- The team usually establishes traffic control, such as flaggers and cones, high warning signs and arrow boards to safely direct traffic around the work area.
- An operator uses a backhoe to open up the street and dig out a hole above the broken water main. All materials are placed on a truck to be hauled away.
- The excavated pit is often filled with water. Crews use pumps to remove the water to allow personnel to inspect the main and diagnose the issue.
- Once crews identify a remedy, the Gateman will close the necessary valves to shut off water to the area around the broken pipe so that repairs may proceed.
- When this happens, water service to customers connected to the water main would be temporarily impacted. This might be low water pressure or no water pressure. Crews are careful to minimize the number of customers affected by a water main break.
- Crews either place a special clamp on the broken portion of the pipe or remove and install an entirely new piece of pipe to repair the break. The repair method varies depending upon the type of break and type of pipe.
- Crews disinfect and flush the new line and bring it back into service.
- When normal water service is restored, crews refill the hole, clean up, and put a temporary pavement patch on the work area.
- Final restoration in the form of permanent paving often occurs at a later date.
Frequently Asked Questions
Why keep water running through the broken water main? That wastes water.
Water system Operators must keep a minimum level of water pressure inside the main at all times in order to prevent contamination of the water main and maintain drinking water standards.
How long does a water main break take to fix?
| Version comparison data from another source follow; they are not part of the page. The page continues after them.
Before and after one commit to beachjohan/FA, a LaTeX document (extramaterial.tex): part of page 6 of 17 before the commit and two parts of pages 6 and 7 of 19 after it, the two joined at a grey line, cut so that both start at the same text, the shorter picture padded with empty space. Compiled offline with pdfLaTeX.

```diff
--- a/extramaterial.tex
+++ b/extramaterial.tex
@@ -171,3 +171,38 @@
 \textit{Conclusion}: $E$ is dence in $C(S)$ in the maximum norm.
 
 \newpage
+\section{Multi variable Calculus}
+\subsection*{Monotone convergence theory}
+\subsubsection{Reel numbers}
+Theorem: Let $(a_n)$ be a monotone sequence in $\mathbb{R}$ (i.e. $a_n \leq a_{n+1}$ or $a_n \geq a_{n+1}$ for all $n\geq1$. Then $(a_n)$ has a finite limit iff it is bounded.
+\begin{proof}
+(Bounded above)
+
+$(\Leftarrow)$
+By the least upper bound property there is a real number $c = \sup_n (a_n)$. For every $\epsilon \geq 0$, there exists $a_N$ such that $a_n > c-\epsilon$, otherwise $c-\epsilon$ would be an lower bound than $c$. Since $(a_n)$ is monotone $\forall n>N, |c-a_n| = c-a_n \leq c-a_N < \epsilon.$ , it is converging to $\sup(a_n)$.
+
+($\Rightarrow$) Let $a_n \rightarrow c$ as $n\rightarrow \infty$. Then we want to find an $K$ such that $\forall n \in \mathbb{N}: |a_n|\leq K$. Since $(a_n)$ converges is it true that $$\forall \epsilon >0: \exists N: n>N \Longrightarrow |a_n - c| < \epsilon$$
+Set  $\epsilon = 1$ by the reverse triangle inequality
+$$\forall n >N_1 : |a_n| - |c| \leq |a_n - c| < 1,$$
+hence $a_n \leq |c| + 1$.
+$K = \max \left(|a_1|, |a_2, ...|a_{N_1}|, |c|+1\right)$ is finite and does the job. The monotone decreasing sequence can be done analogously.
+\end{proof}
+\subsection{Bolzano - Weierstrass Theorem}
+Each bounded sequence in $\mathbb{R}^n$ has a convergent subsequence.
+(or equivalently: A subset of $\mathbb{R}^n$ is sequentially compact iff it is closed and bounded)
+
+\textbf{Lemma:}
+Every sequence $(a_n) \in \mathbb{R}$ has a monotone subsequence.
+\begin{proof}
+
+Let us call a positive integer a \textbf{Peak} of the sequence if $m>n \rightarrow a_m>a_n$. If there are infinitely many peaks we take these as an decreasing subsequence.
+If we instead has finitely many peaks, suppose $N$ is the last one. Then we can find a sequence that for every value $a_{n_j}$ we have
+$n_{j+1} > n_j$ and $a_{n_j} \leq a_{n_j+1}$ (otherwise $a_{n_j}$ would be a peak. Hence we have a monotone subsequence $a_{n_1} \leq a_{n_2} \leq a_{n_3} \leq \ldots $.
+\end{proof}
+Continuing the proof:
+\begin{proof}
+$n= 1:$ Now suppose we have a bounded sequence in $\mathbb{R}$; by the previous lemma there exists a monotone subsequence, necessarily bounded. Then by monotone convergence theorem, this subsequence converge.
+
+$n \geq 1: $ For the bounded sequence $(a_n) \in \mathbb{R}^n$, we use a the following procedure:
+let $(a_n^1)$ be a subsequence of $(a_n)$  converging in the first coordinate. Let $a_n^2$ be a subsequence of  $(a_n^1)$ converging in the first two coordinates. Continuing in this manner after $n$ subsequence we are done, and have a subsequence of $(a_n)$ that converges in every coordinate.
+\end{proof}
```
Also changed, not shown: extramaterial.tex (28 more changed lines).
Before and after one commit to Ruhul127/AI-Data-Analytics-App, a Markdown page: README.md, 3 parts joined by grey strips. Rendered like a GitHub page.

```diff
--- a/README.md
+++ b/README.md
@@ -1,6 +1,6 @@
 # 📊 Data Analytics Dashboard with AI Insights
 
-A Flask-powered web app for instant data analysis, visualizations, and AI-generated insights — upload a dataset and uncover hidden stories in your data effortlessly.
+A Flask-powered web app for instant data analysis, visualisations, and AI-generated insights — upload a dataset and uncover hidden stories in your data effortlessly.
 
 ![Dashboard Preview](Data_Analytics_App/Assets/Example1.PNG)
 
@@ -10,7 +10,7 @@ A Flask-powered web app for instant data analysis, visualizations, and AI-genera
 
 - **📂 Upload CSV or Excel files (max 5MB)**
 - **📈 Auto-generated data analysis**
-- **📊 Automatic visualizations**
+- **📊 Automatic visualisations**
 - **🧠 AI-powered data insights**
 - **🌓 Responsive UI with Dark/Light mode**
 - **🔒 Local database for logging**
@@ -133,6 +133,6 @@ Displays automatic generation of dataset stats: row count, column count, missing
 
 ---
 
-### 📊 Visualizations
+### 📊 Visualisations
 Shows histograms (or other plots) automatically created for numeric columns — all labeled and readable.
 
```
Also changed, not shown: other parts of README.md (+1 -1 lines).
From the time crews start digging the hole in the street, they usually complete repairs in approximately 4 to 6 hours.
What causes water main breaks?
Pipes usually break because of age or type of pipe. Cast iron pipes are the oldest and most vulnerable to breaks. Sometimes mains are accidentally hit by a contractor working in the area.
Why did a water main break in another neighborhood affect my water pressure?
San Francisco’s water distribution system has 24 pressure zones, which is based on topography, not geography. Often a single pressure zone spans pockets of customers throughout the City. Because of this, customers in a specific pressure zone may feel the impacts of a water main break located on the other side of the City.
My tap water looked brown after the main break was repaired.
If your tap water appears brown due to sediment stirred up because of the break, open the COLD water tap nearest to your meter (the sidewalk) and let it run for 3 to 5 minutes. A tub spout or garden hose bib is best. If it is still brown, wait one hour and repeat.